More interesting specimens on my nightly walks.
The first moth stopped me dead in my tracks. On first glance it looked like it had a sword on its back. I know my son Jack would go nuts so I put him in a big box so he would see when he awoke in the AM.
When I brought the moth inside I noticed the image upside down. It looked like both a cross....and Christ with arms outstretched.
I did some searching on the internet and discovered this moth is called a It’s called a Clymene moth, fairly common in northeastern woodlands. Not in this area! The caterpillar feeds on a variety of plants, including oaks and willows. Adults fly during the day as well as night, and at night, are attracted to lights. With a little more searching I found that Clymene is of Greek origin and means “renowned one.” In Greek mythology, Clymene was the daughter of Oceanus, and the mother of Atlas and Promethus. Why this particular moth is called Clymene, I have no idea. I know there are “Promethea” moths that are black and yellow – so perhaps there is a connection somewhere in either the coloring or the species.
Range -Eastern North America and its Habitat -Deciduous forests and adjacent fields, etc
Unusual moth, certainly around these parts. But so interesting...to me...a reminder of Christ Love!
This is another interesting moth. It was camouflaged on the red brick of my house. But it was the tiny little moving "string" or "hair" on its back that moved as if to call in other bugs closer. Although I do not know if this is the purpose for the hair. I looked and looked for info on this moth. The closest I found was Orgyia antiqua, although the coloring is the same, none mentioned the single hair...and none had such a thick body. In any case, this one is interesting.

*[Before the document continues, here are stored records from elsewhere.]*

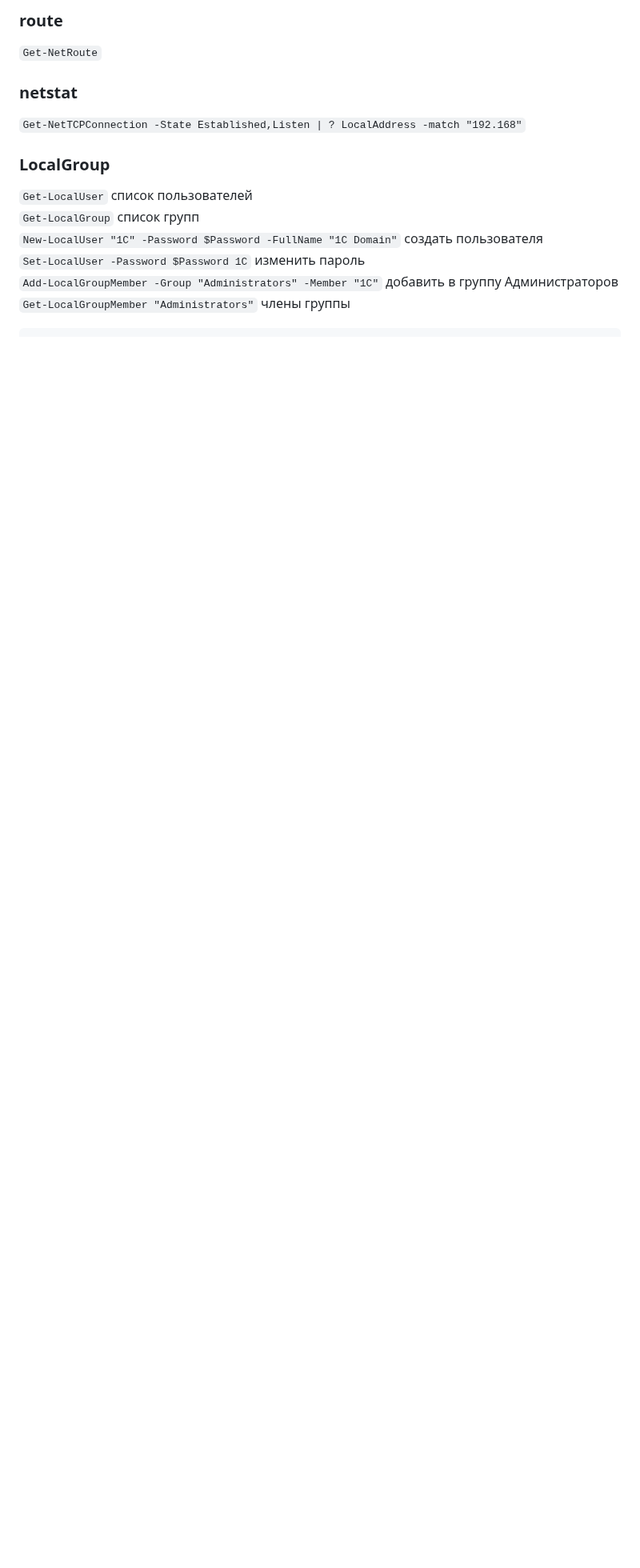
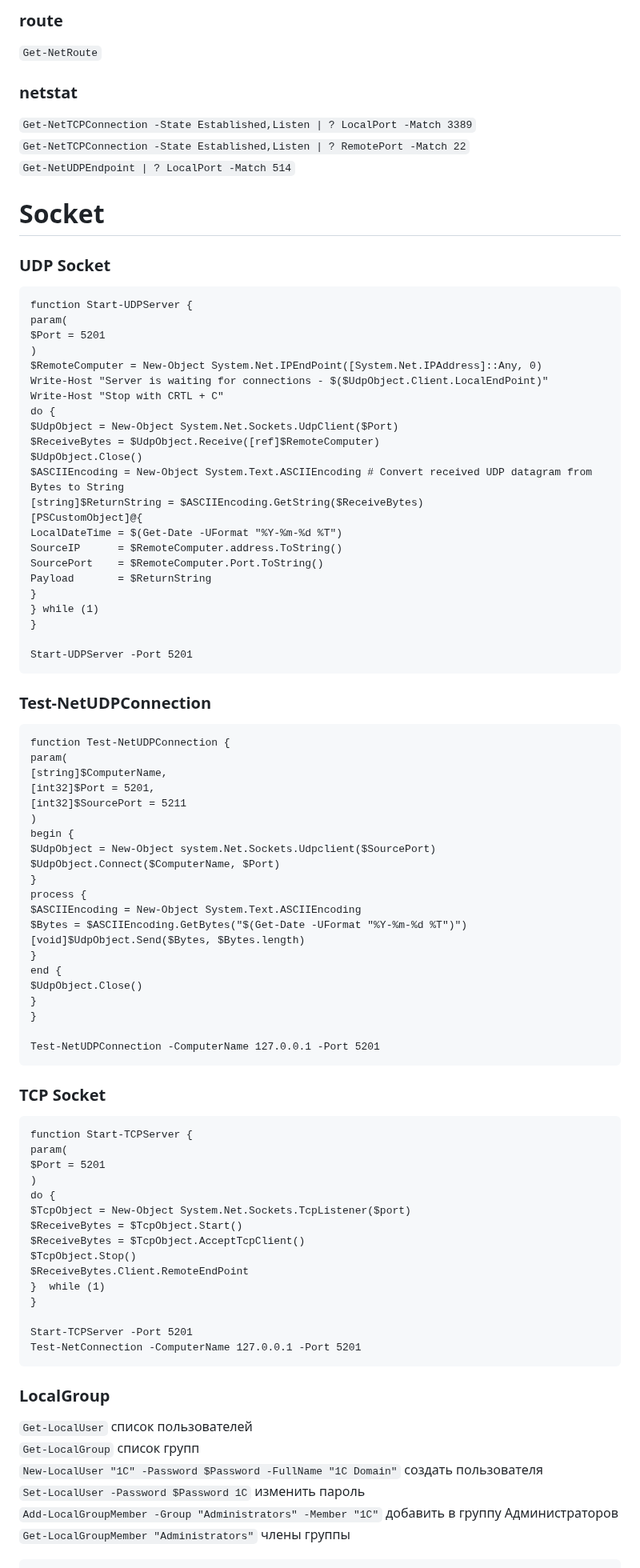
Before and after one commit to Lifailon/PS-Commands, a Markdown page: README.md, the part around one of its changes. Shown at 80% size. Rendered like a GitHub page; blank space fills up the shorter version.

````diff
--- a/README.md
+++ b/README.md
@@ -594,8 +595,80 @@ $EventData | ft
 `Get-NetRoute`
 
 ### netstat
-`Get-NetTCPConnection -State Established,Listen | ? LocalAddress -match "192.168"`
-
+`Get-NetTCPConnection -State Established,Listen | ? LocalPort -Match 3389` \
+`Get-NetTCPConnection -State Established,Listen | ? RemotePort -Match 22` \
+`Get-NetUDPEndpoint | ? LocalPort -Match 514`
+
+# Socket
+
+### UDP Socket
+```
+function Start-UDPServer {
+param(
+$Port = 5201
+)
+$RemoteComputer = New-Object System.Net.IPEndPoint([System.Net.IPAddress]::Any, 0)
+Write-Host "Server is waiting for connections - $($UdpObject.Client.LocalEndPoint)"
+Write-Host "Stop with CRTL + C"
+do {
+$UdpObject = New-Object System.Net.Sockets.UdpClient($Port)
+$ReceiveBytes = $UdpObject.Receive([ref]$RemoteComputer)
+$UdpObject.Close()
+$ASCIIEncoding = New-Object System.Text.ASCIIEncoding # Convert received UDP datagram from Bytes to String
+[string]$ReturnString = $ASCIIEncoding.GetString($ReceiveBytes)
+[PSCustomObject]@{
+LocalDateTime = $(Get-Date -UFormat "%Y-%m-%d %T")
+SourceIP      = $RemoteComputer.address.ToString()
+SourcePort    = $RemoteComputer.Port.ToString()
+Payload       = $ReturnString
+}
+} while (1)
+}
+
+Start-UDPServer -Port 5201
+```
+### Test-NetUDPConnection
+```
+function Test-NetUDPConnection {
+param(
+[string]$ComputerName,
+[int32]$Port = 5201,
+[int32]$SourcePort = 5211
+)
+begin {
+$UdpObject = New-Object system.Net.Sockets.Udpclient($SourcePort)
+$UdpObject.Connect($ComputerName, $Port)
+}
+process {
+$ASCIIEncoding = New-Object System.Text.ASCIIEncoding
+$Bytes = $ASCIIEncoding.GetBytes("$(Get-Date -UFormat "%Y-%m-%d %T")")
+[void]$UdpObject.Send($Bytes, $Bytes.length)
+}
+end {
+$UdpObject.Close()
+}
+}
+
+Test-NetUDPConnection -ComputerName 127.0.0.1 -Port 5201
+```
+### TCP Socket
+```
+function Start-TCPServer {
+param(
+$Port = 5201
+)
+do {
+$TcpObject = New-Object System.Net.Sockets.TcpListener($port)
+$ReceiveBytes = $TcpObject.Start()
+$ReceiveBytes = $TcpObject.AcceptTcpClient()
+$TcpObject.Stop()
+$ReceiveBytes.Client.RemoteEndPoint
+}  while (1)
+}
+
+Start-TCPServer -Port 5201
+Test-NetConnection -ComputerName 127.0.0.1 -Port 5201
+```
 ### LocalGroup
 `Get-LocalUser` список пользователей \
 `Get-LocalGroup` список групп \
````
Also changed, not shown: other parts of README.md (+108 -22 lines).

Linking to Susan's Outdoor Wednesday at Southern Daydreamer.
Please join me tomorrow at Tales from Bloggeritaville for Thrifty Thursday and MORE!